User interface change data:
◆ ◆ ◆ ◆ ◆

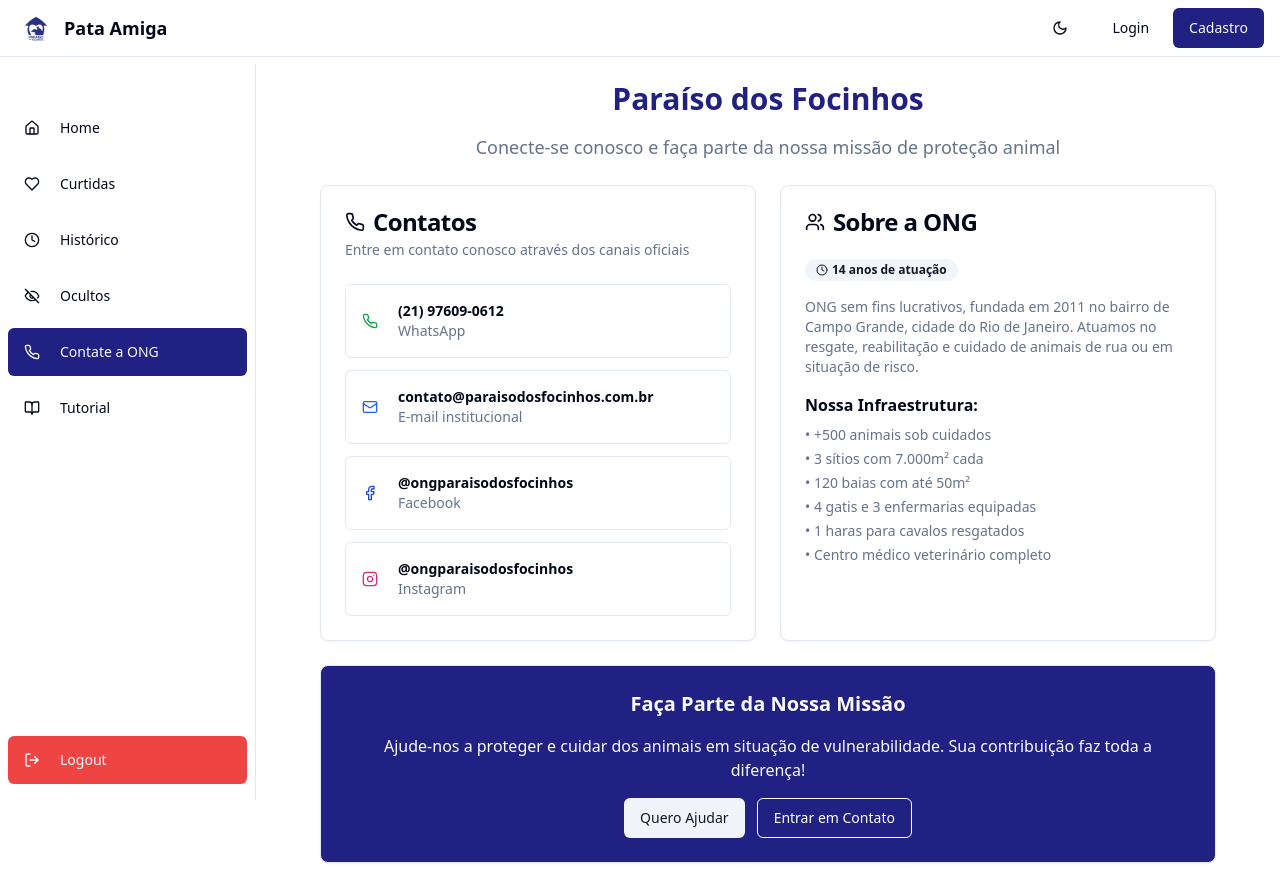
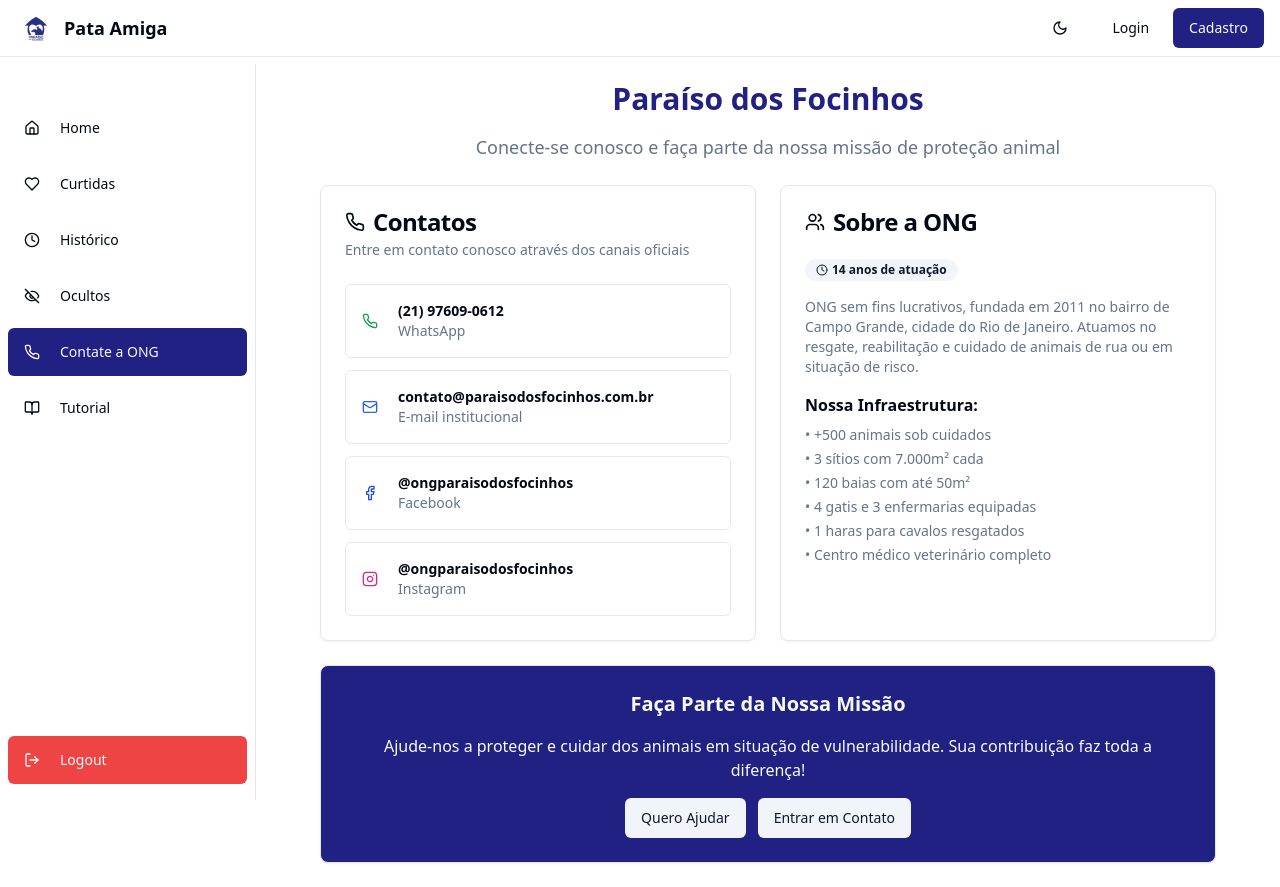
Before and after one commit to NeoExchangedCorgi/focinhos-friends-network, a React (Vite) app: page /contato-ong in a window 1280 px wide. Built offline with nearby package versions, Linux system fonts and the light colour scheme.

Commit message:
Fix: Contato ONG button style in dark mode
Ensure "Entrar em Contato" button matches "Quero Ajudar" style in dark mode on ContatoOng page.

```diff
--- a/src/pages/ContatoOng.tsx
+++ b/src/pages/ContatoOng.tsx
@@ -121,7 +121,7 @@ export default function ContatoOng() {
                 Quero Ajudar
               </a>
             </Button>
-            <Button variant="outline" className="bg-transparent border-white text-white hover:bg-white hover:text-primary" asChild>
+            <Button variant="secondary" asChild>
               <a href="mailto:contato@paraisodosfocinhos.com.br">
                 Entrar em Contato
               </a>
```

◆ ◆ ◆ ◆ ◆

▶ **Instructions to follow**: Count the lines in the records above that contain "dark", please, and give the number without any other words.

▶ **Reply**: 2